▶ _Try it_
The following entries are to be repeated exactly, and the pictures are to be left behind.

═══ Record excerpts ═══

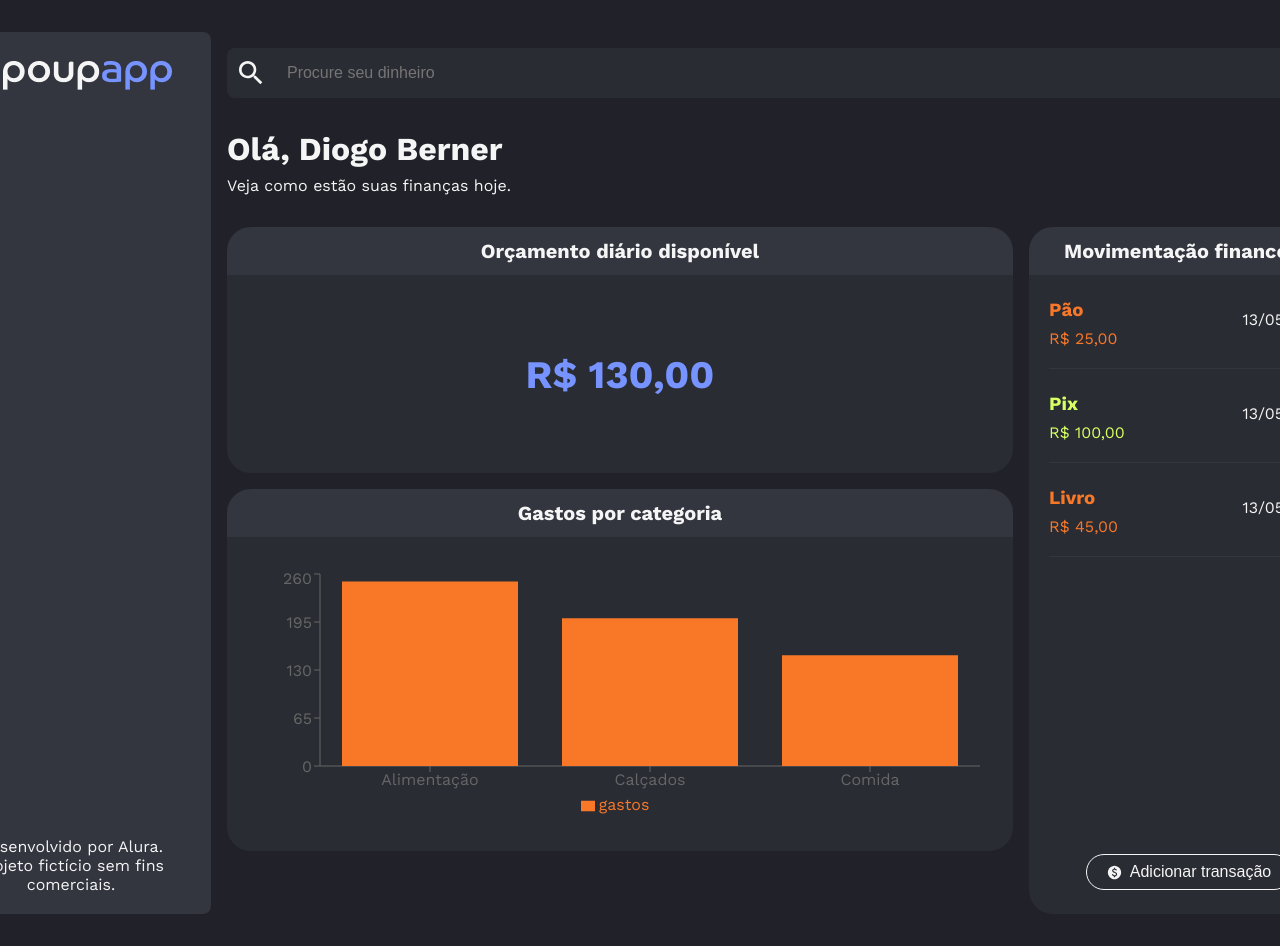
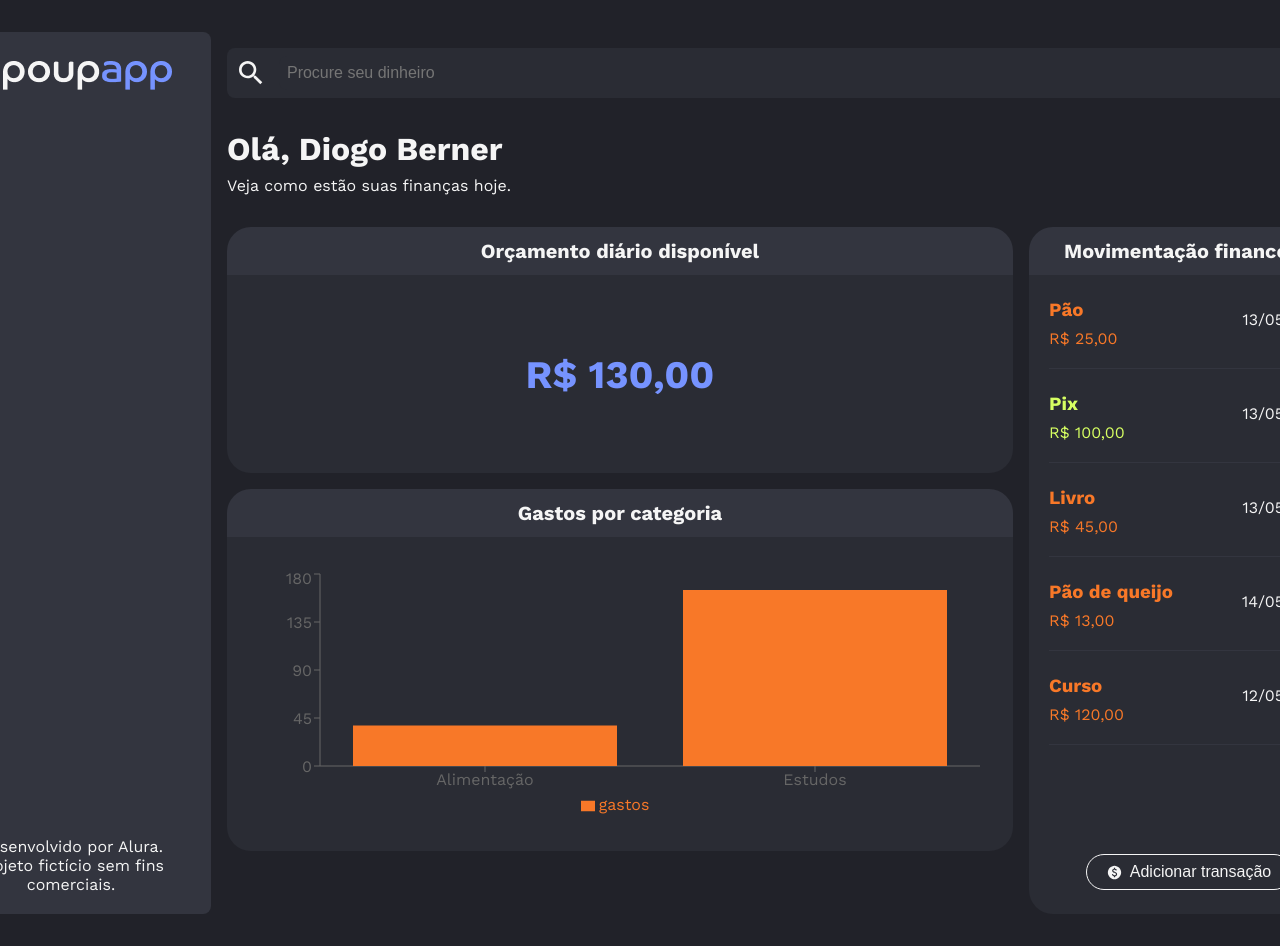
Before and after one commit to diogoberner/poupaApp, a React (Vite) app: page /home in a window 1280 px wide. Shown: the top 946 px of the page. Built offline with nearby package versions, Linux system fonts and the light colour scheme; data requests are answered from the project's data file.

Commit message:
feat: implement useExpensesByCategories hook for dynamic expense categorization and update BalancoFinanceiro component to utilize it

```diff
--- a/db.json
+++ b/db.json
@@ -5,6 +5,12 @@
       "nome": "Diogo Berner",
       "renda": 3000,
       "orcamentoDiario": 130
+    },
+    {
+      "id": "1ir86t8l30fb365e70f4d4e8",
+      "nome": "Diogo Berner",
+      "renda": 3000,
+      "orcamentoDiario": -3
     }
   ],
   "transactions": [
@@ -22,7 +28,7 @@
       "nome": "Pix",
       "valor": 100,
       "tipo": "receita",
-      "categoria": "Entrada",
+      "categoria": "Pagamento",
       "data": "2025-05-13",
       "userId": "1ir5o91j30a0cd7dd58b461"
     },
@@ -34,6 +40,24 @@
       "categoria": "Estudos",
       "data": "2025-05-13",
       "userId": "1ir5o91j30a0cd7dd58b461"
+    },
+    {
+      "id": "1ir88o02c09a4ec23b862628",
+      "nome": "Pão de queijo",
+      "valor": 13,
+      "tipo": "despesa",
+      "categoria": "Alimentação",
+      "data": "2025-05-14",
+      "userId": "1ir86t8l30fb365e70f4d4e8"
+    },
+    {
+      "id": "1ir89vu1r0144445e5627008",
+      "nome": "Curso",
+      "valor": 120,
+      "tipo": "despesa",
+      "categoria": "Estudos",
+      "data": "2025-05-12",
+      "userId": "1ir86t8l30fb365e70f4d4e8"
     }
   ]
 }
--- a/src/componentes/BalancoFinanceiro/index.tsx
+++ b/src/componentes/BalancoFinanceiro/index.tsx
@@ -1,26 +1,20 @@
 import { BarChart, XAxis, YAxis, Tooltip, Legend, Bar } from "recharts";
 import { Cartao, CartaoCabecalho, CartaoCorpo } from "../Cartao";
 import styled from "styled-components";
+import useExpensesByCategories from "../../hooks/useExpensesByCategories";
 
 export const AreaChart = styled.div`
   padding: var(--padding-xs);
 `;
 
 const BalancoFinanceiro = () => {
-  const data = [
-    {
-      categoria: "Alimentação",
-      gastos: 250,
-    },
-    {
-      categoria: "Calçados",
-      gastos: 200,
-    },
-    {
-      categoria: "Comida",
-      gastos: 150,
-    },
-  ];
+  const expensesByCategories = useExpensesByCategories();
+  const data = Object.entries(expensesByCategories).map(
+    ([categoria, gastos]) => ({
+      categoria,
+      gastos,
+    })
+  );
   return (
     <Cartao>
       <CartaoCabecalho>Gastos por categoria</CartaoCabecalho>
--- /dev/null
+++ b/src/hooks/useExpensesByCategories.tsx
@@ -0,0 +1,20 @@
+import { useMemo } from "react";
+import useAppContext from "../context/useAppContext";
+
+const useExpensesByCategories = () => {
+  const { transacoes } = useAppContext();
+
+  const expensesByCategories = useMemo(() => {
+    return transacoes
+      .filter((transacao) => transacao.tipo === "despesa")
+      .reduce<Record<string, number>>((total, transacao) => {
+        total[transacao.categoria] =
+          (total[transacao.categoria] || 0) + transacao.valor;
+        return total;
+      }, {});
+  }, [transacoes]);
+
+  return expensesByCategories;
+};
+
+export default useExpensesByCategories;
```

═══

▶ _Exercise response_
Before and after one commit to diogoberner/poupaApp, a React (Vite) app: page /home in a window 1280 px wide. Shown: the top 946 px of the page. Built offline with nearby package versions, Linux system fonts and the light colour scheme; data requests are answered from the project's data file.

Commit message:
feat: implement useExpensesByCategories hook for dynamic expense categorization and update BalancoFinanceiro component to utilize it

```diff
--- a/db.json
+++ b/db.json
@@ -5,6 +5,12 @@
       "nome": "Diogo Berner",
       "renda": 3000,
       "orcamentoDiario": 130
+    },
+    {
+      "id": "1ir86t8l30fb365e70f4d4e8",
+      "nome": "Diogo Berner",
+      "renda": 3000,
+      "orcamentoDiario": -3
     }
   ],
   "transactions": [
@@ -22,7 +28,7 @@
       "nome": "Pix",
       "valor": 100,
       "tipo": "receita",
-      "categoria": "Entrada",
+      "categoria": "Pagamento",
       "data": "2025-05-13",
       "userId": "1ir5o91j30a0cd7dd58b461"
     },
@@ -34,6 +40,24 @@
       "categoria": "Estudos",
       "data": "2025-05-13",
       "userId": "1ir5o91j30a0cd7dd58b461"
+    },
+    {
+      "id": "1ir88o02c09a4ec23b862628",
+      "nome": "Pão de queijo",
+      "valor": 13,
+      "tipo": "despesa",
+      "categoria": "Alimentação",
+      "data": "2025-05-14",
+      "userId": "1ir86t8l30fb365e70f4d4e8"
+    },
+    {
+      "id": "1ir89vu1r0144445e5627008",
+      "nome": "Curso",
+      "valor": 120,
+      "tipo": "despesa",
+      "categoria": "Estudos",
+      "data": "2025-05-12",
+      "userId": "1ir86t8l30fb365e70f4d4e8"
     }
   ]
 }
--- a/src/componentes/BalancoFinanceiro/index.tsx
+++ b/src/componentes/BalancoFinanceiro/index.tsx
@@ -1,26 +1,20 @@
 import { BarChart, XAxis, YAxis, Tooltip, Legend, Bar } from "recharts";
 import { Cartao, CartaoCabecalho, CartaoCorpo } from "../Cartao";
 import styled from "styled-components";
+import useExpensesByCategories from "../../hooks/useExpensesByCategories";
 
 export const AreaChart = styled.div`
   padding: var(--padding-xs);
 `;
 
 const BalancoFinanceiro = () => {
-  const data = [
-    {
-      categoria: "Alimentação",
-      gastos: 250,
-    },
-    {
-      categoria: "Calçados",
-      gastos: 200,
-    },
-    {
-      categoria: "Comida",
-      gastos: 150,
-    },
-  ];
+  const expensesByCategories = useExpensesByCategories();
+  const data = Object.entries(expensesByCategories).map(
+    ([categoria, gastos]) => ({
+      categoria,
+      gastos,
+    })
+  );
   return (
     <Cartao>
       <CartaoCabecalho>Gastos por categoria</CartaoCabecalho>
--- /dev/null
+++ b/src/hooks/useExpensesByCategories.tsx
@@ -0,0 +1,20 @@
+import { useMemo } from "react";
+import useAppContext from "../context/useAppContext";
+
+const useExpensesByCategories = () => {
+  const { transacoes } = useAppContext();
+
+  const expensesByCategories = useMemo(() => {
+    return transacoes
+      .filter((transacao) => transacao.tipo === "despesa")
+      .reduce<Record<string, number>>((total, transacao) => {
+        total[transacao.categoria] =
+          (total[transacao.categoria] || 0) + transacao.valor;
+        return total;
+      }, {});
+  }, [transacoes]);
+
+  return expensesByCategories;
+};
+
+export default useExpensesByCategories;
```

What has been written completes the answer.